But Institute President Edwin Harrison simply refused to play. In his statement announcing Georgia Tech’s withdrawal from the SEC, Harrison cited not just the 140 Rule, but also Tech’s belief that it was fundamentally different from the rest of the schools in the conference. Reacting to Harrison’s announcement for the Birmingham News, journalist Benny Marshall summed Tech’s position succinctly: “We’re out because, really, we’re better” (Roberts & Krzemienski, 2013).

In leaving the SEC, Dodd and Harrison bet on Georgia Tech as a sporting brand and as an institution, considering the shift in institutional priorities that coincided with the move to conference independence. While the football coach and athletic director banked on the program’s golden age to fund the department via things like greater shares of ticket revenues and bowl game payouts coupled with Grant Field’s status as a hallowed landmark of the sport, the Institute president and his staff placed a more intentional focus on government research, ratcheted up the prestige (and rigor) of the Institute’s academic offerings, and strived to attain a national relevance that transcended its traditional origins as the mechanical engineering semi-for-profit shops of the Georgia School of Technology.

In the years that followed, the newly-named Georgia Institute of Technology, its multiple colleges and constituent departments, and its ever-expanding research arm embodied this evolution of Tech from a state-centric engineering school into an institution of national prestige helped segment it from common citizens in a city that, in the past, would have their chests and boasted proudly about it. As the post-SEC era wore on, Tech became further and further separated from its fanbase, among which it counted not only alumni and mostly white middle and upper class folks that had now moved to the suburbs, but also students from other schools without big-time teams of their own and those who had chosen routes other than college for their education and employment.
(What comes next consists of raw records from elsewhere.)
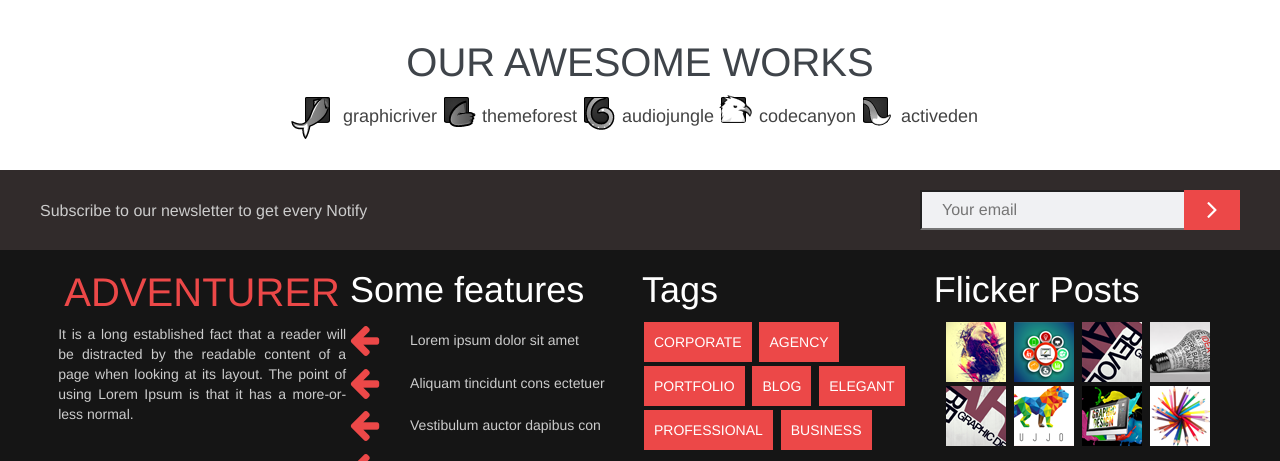
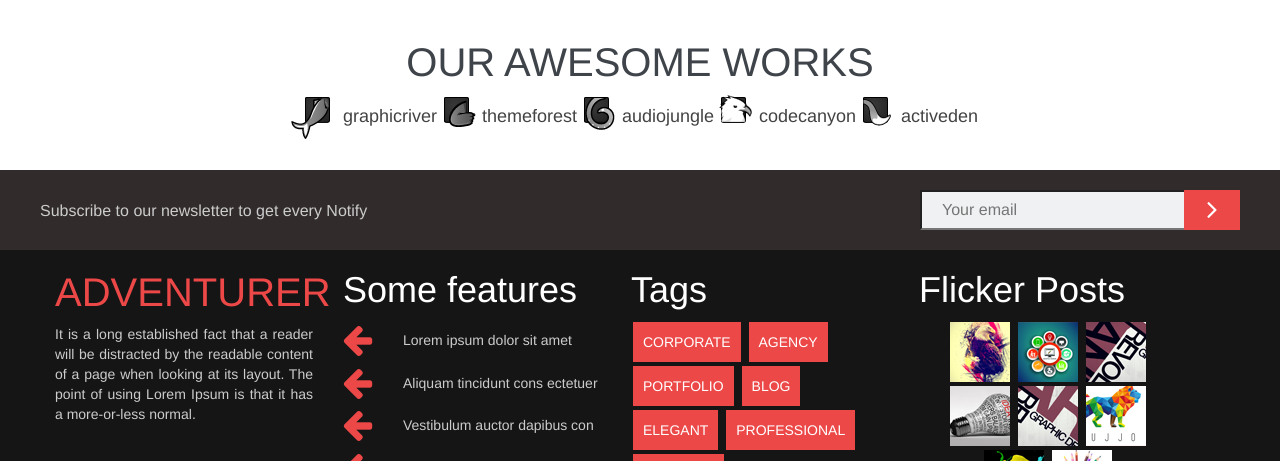
Before and after one commit to stasbayov/stasbayov.github.io, a plain HTML site: page adventurer/index.html in a window 1280 px wide. Shown: the part 5669-6130 px from the top of the page. Drawn offline with nearby package versions, Linux system fonts and the light colour scheme; a web font is replaced by a local one.

Commit message:
Update index.html

```diff
--- a/adventurer/index.html
+++ b/adventurer/index.html
@@ -531,7 +531,9 @@
 
 	<footer>
 		<div class="wrapper">
-			<div class="column">
+			<div class="container-fluid">
+				<div class="row">
+					<div class="column col-xs-12 col-sm-6">
 						<h1>ADVENTURER</h1>
 						<p>It is a long established fact that a reader will be distracted by the readable content of a page when looking at its layout.
 						The point of using Lorem Ipsum is that it has a more-or-less normal.</p>
@@ -541,7 +543,7 @@
 						<a href="#"><span><i class="fa fa-vimeo" aria-hidden="true"></i></span></a>
 						<a href="#"><span><i class="fa fa-linkedin" aria-hidden="true"></i></span></a>
 					</div>
-			<div class="column">
+					<div class="column col-xs-12 col-sm-6">
 						<h1>Some features</h1>
 						<ul>
 							<li>Lorem ipsum dolor sit amet</li>
@@ -551,7 +553,7 @@
 							auctor dapibus</li>
 						</ul>
 					</div>
-			<div class="column">
+					<div class="column col-xs-12 col-sm-6">
 						<h1>Tags</h1>
 						<a href="#">CORPORATE</a>
 						<a href="#">AGENCY</a>
@@ -561,7 +563,7 @@
 						<a href="#">PROFESSIONAL</a>
 						<a href="#">BUSINESS</a>
 					</div>
-			<div class="column">
+					<div class="column col-xs-12 col-sm-6">
 						<h1>Flicker Posts</h1>
 						<img src="images/eagle.png">
 						<img src="images/comp.png">
@@ -571,6 +573,8 @@
 						<img src="images/ujjo.png">
 						<img src="images/graphicdesign.png">
 						<img src="images/pencil.png">
+					</div>
+				</div>
 			</div>
 		</div>
 	</footer>
```
Lines whose indentation alone changed are shown as unchanged.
To the latter of these parties, Tech was simply “in” Atlanta and no longer “of” Atlanta — the Institute existed in its own ivory tower, cut off from the rest of the city by both highway and philosophy. Tech began to find sporting success increasingly evasive, especially after the departure of Dodd. The arrival of major professional sports became a harbinger of the end for Tech’s sporting impact in the city: with the establishment of pro baseball, basketball, and football teams achieving mayor Ivan Allen’s vision of Atlanta a “major league” city, Tech slid far from its perch as Atlanta’s “major league” team.


MacMath, R. C., & McMath, R. C. (1988). Engineering the New South: Georgia Tech, 1885-1985. Univ. of Georgia Pr.

Roberts, R., & Krzemienski, E. (2013). Rising Tide: Bear Bryant, Joe Namath, and Dixie’s last quarter. Grand Central Pub.

Trutor, C. (2022). Loserville: How professional sports remade Atlanta—and How Atlanta Remade Professional Sports. University of Nebraska Press.